The city of Colombo is a relative newcomer by Sri Lankan standards – indeed many of the more staid inhabitants of longer established towns elsewhere in the island regard their capital as a rather brash and uncouth upstart which has grown up suddenly in their midst. Although the area has long been settled, particularly by Muslim seafarers who established a small trading port here from the 8th century onwards, the town remained at the margins of Sri Lankan history until the arrival of European in the 16th century.
In 1517 the recently arrived Portuguese built a fort here, their first foothold on
the island, from where they launched their conquest of the Sri Lankan lowlands. It was this fort which subsequently formed the nucleus of the modern city. The Dutch expanded the fortifications and gave the fledgling city new suburbs and an extensive system of canals, though it was not until the arrival of the British that Colombo really began to take off, as improvements to its harbour transformed it into the island’s principal port and an important staging post on the Indian Ocean’s maritime routes. The modern city, home to a population of around 3 million, has grown exponentially since independence and now spreads in all directions with suburbs along the coast for the best part of 60 km (37 miles).
A colonial capital – Colombo City, Sri Lanka
Much of this ever-expanding metropolis is now a disorienting morass of mildewed concrete and gridlocked traffic; but though initial impressions may be unwelcoming, Colombo’s handful of low-key sights, it’s fascinating contrasts of colonial and modern, and its sheer hustle and bustle reward all those who take the time to spend a few days in the city and absorb something of its unique character.

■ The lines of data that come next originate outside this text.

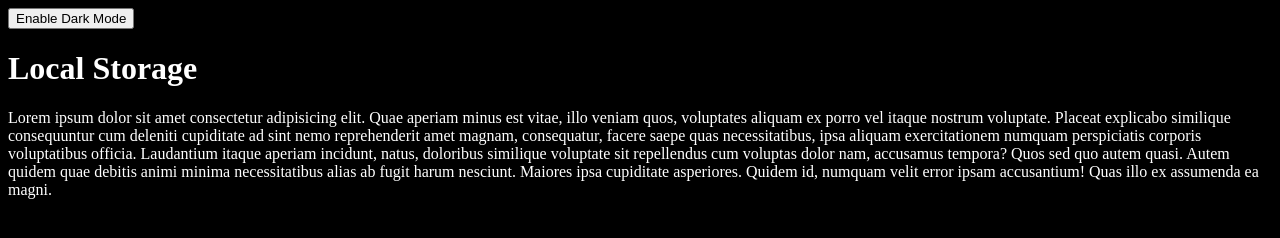
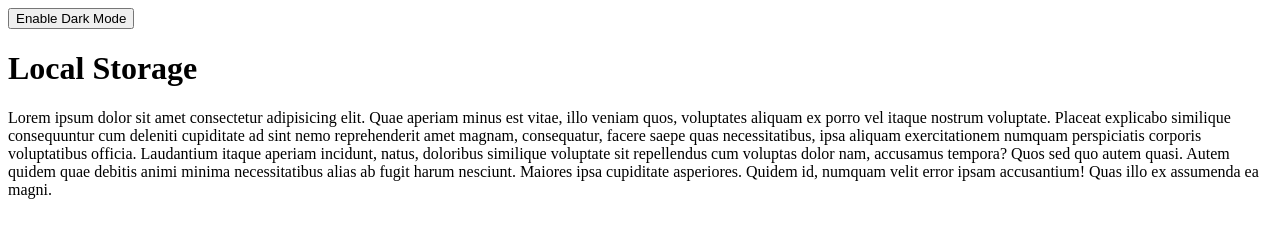
Before and after one commit to 011igarch/Darkmode-Local-Storage, a plain HTML site: page index.html in a window 1280 px wide. Drawn offline with Linux system fonts and the light colour scheme.

Commit message:
klasse im body entfernt

```diff
--- a/index.html
+++ b/index.html
@@ -11,7 +11,7 @@
       }
     </style>
   </head>
-  <body class="dark-mode">
+  <body class="">
     <button id="toggleMode">Enable Dark Mode</button>
     <h1>Local Storage</h1>
     <p>
```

Colombo’s relatively modern origins and colonial character – not to mention its sheer size, far bigger than any other city on the island – have given it a distinctly different atmosphere from the rest of Sri Lanka. There’s relatively little visible evidence of Buddhism or traditional Sinhalese value here. Instead, the city’s population comprises a cosmopolitan spread of cultures, with important Tamil and Muslim communities, as well as Burghers and considerable number of expats. Mosques, churches and Hindu temples remain as visible as Buddhas and stupas, while conversations in the city’s smarter suburbs are as likely to be in English as in Sinhala or Tamil. And compared to the more conservative towns elsewhere in Sri Lanka, Colombo
remains absolutely forward-thinking – a vibrant crucible of contemporary Sri Lankan life, its eyes fixed firmly on the outside world, with every last fad and fashion hitting the streets of the capital some time before they reach the rest of the island – if, indeed, they ever do.